I have been wanting to write this post for a while now. Something would always stop me. I didn't have the energy, the kids kept me busy, dinner was burning, dinner wasn't on the table yet, my car needed gas, I didn't have the words, my hair wasn't right... I had a lot of excuses. There are a million reasons why I would ignore talking about my experiences with mental health. But mostly because if I didn't talk about it, it could still be that unreal thing that I ignore. That thing that no one wants to talk about or hear about. I'm not sure what it is about mental illness, but we are not ready to have those conversations.
Last week was mental health awareness week here in Canada. In the states they get the whole month. Its been four months today since being diagnosed with bipolar disorder. Some would say the longest four months of my life. I have learned a lot about myself, and I am lucky enough to have lithium work for me and not make all my hair fall out. I have been feeling the most "normal" I have every felt in my life. Two things I have learned. One is, no one is comfortable talking about bipolar. Two, I need to find people who do. And more than that, they need to understand. This illness is fucked and I don't think anyone can really get it unless they live it.

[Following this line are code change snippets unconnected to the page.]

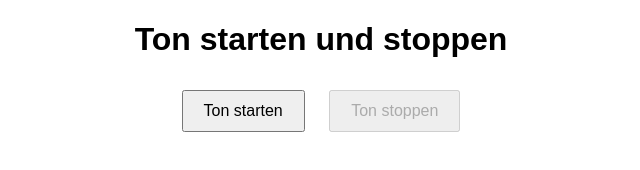
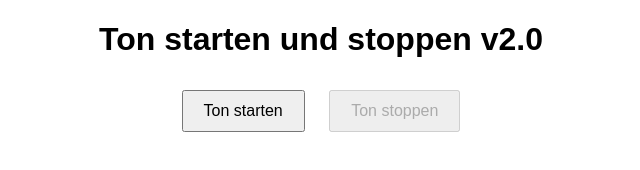
Before and after one commit to CodeDevProjects/CodeDevProjects.github.io, a plain HTML site: page oszillator.html in a window 1280 px wide. Shown: the whole page, without its empty margins (319-959 px from the left). Drawn offline with Linux system fonts and the light colour scheme.

Commit message:
Save oszillator.html.

```diff
--- a/oszillator.html
+++ b/oszillator.html
@@ -3,7 +3,7 @@
 <head>
     <meta charset="UTF-8">
     <meta name="viewport" content="width=device-width, initial-scale=1.0">
-    <title>Einfacher Ton v2.0</title>
+    <title>Einfacher Ton</title>
     <style>
         body {
             font-family: Arial, sans-serif;
@@ -18,7 +18,7 @@
     </style>
 </head>
 <body>
-    <h1>Ton starten und stoppen</h1>
+    <h1>Ton starten und stoppen v2.0</h1>
     <button id="startButton">Ton starten</button>
     <button id="stopButton" disabled>Ton stoppen</button>
 
```
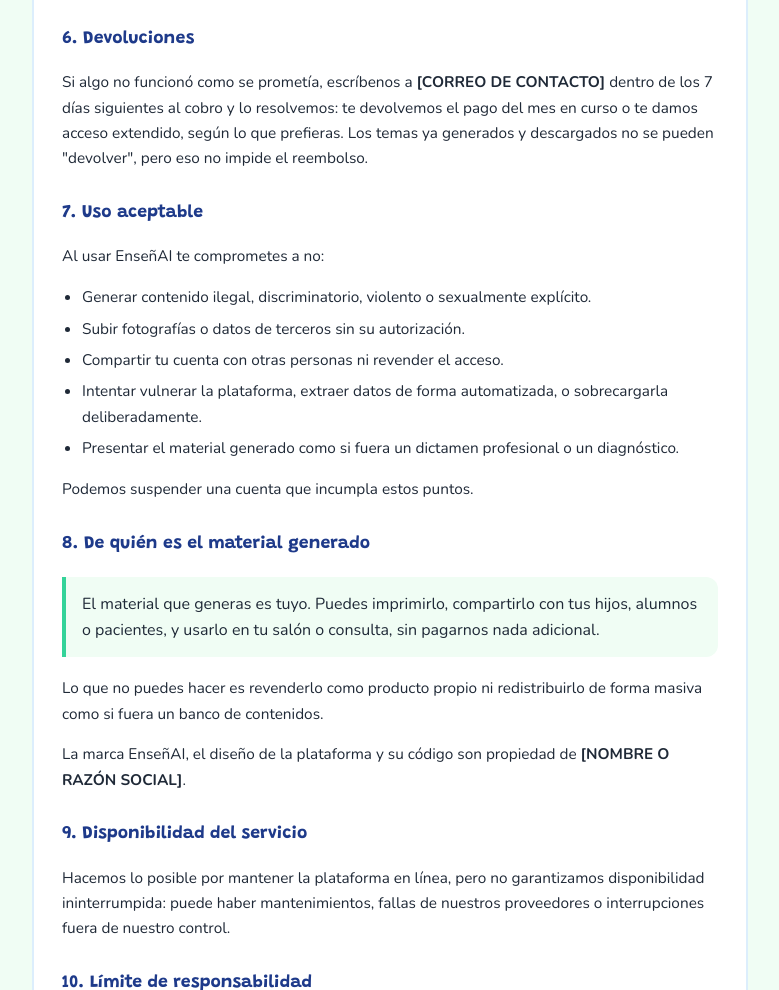
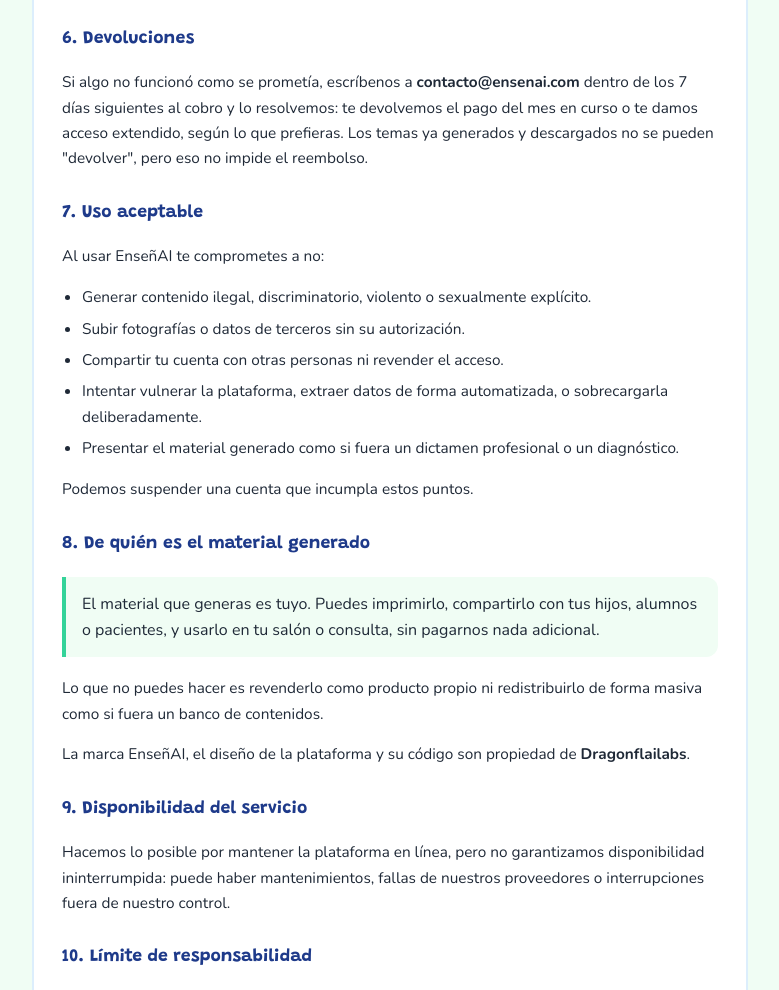
Before and after one commit to claulizah/Ensenai, a plain HTML site: page terminos.html in a window 1280 px wide. Shown: the part 1797-2787 px from the top of the page, without its empty margins (250-1029 px from the left). Drawn offline with nearby package versions, Linux system fonts and the light colour scheme.

Commit message:
Update contact email and ownership name in terms document

```diff
--- a/terminos.html
+++ b/terminos.html
@@ -89,7 +89,7 @@
 
     <h2>6. Devoluciones</h2>
     <p>
-      Si algo no funcionó como se prometía, escríbenos a <strong>[CORREO DE CONTACTO]</strong> dentro de los 7 días siguientes al cobro y lo resolvemos: te devolvemos el pago del mes en curso o te damos acceso extendido, según lo que prefieras. Los temas ya generados y descargados no se pueden "devolver", pero eso no impide el reembolso.
+      Si algo no funcionó como se prometía, escríbenos a <strong>contacto@ensenai.com</strong> dentro de los 7 días siguientes al cobro y lo resolvemos: te devolvemos el pago del mes en curso o te damos acceso extendido, según lo que prefieras. Los temas ya generados y descargados no se pueden "devolver", pero eso no impide el reembolso.
     </p>
 
     <h2>7. Uso aceptable</h2>
@@ -111,7 +111,7 @@
       Lo que no puedes hacer es revenderlo como producto propio ni redistribuirlo de forma masiva como si fuera un banco de contenidos.
     </p>
     <p>
-      La marca EnseñAI, el diseño de la plataforma y su código son propiedad de <strong>[NOMBRE O RAZÓN SOCIAL]</strong>.
+      La marca EnseñAI, el diseño de la plataforma y su código son propiedad de <strong>Dragonflailabs</strong>.
     </p>
 
     <h2>9. Disponibilidad del servicio</h2>
```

Here are some fun facts that might get the conversation going.
- 1 in 5 suffer from a mental illness.
- 60 million people suffer from bipolar.
- Bipolar is a miscommunication in parts of the brain. I was born with it.
- More than two-thirds of those with bipolar have one close relative with the illness.
- 25% of people with bipolar disorder will end their own life. That number jumps to 64% for those who go untreated.
- There is a 15% chance that one or both of my children are bipolar.
- Most patients face up to ten years of coping with symptoms before getting an accurate diagnosis. It was nearly twenty years for me.
These are kind of unsettling stats. I try not to think about it. Today was a good day, but I still feel so lost in the world. I try to focus on what I can control, like the slow sip of coffee in the morning. One moment at a time some days.
As always, thanks for listening.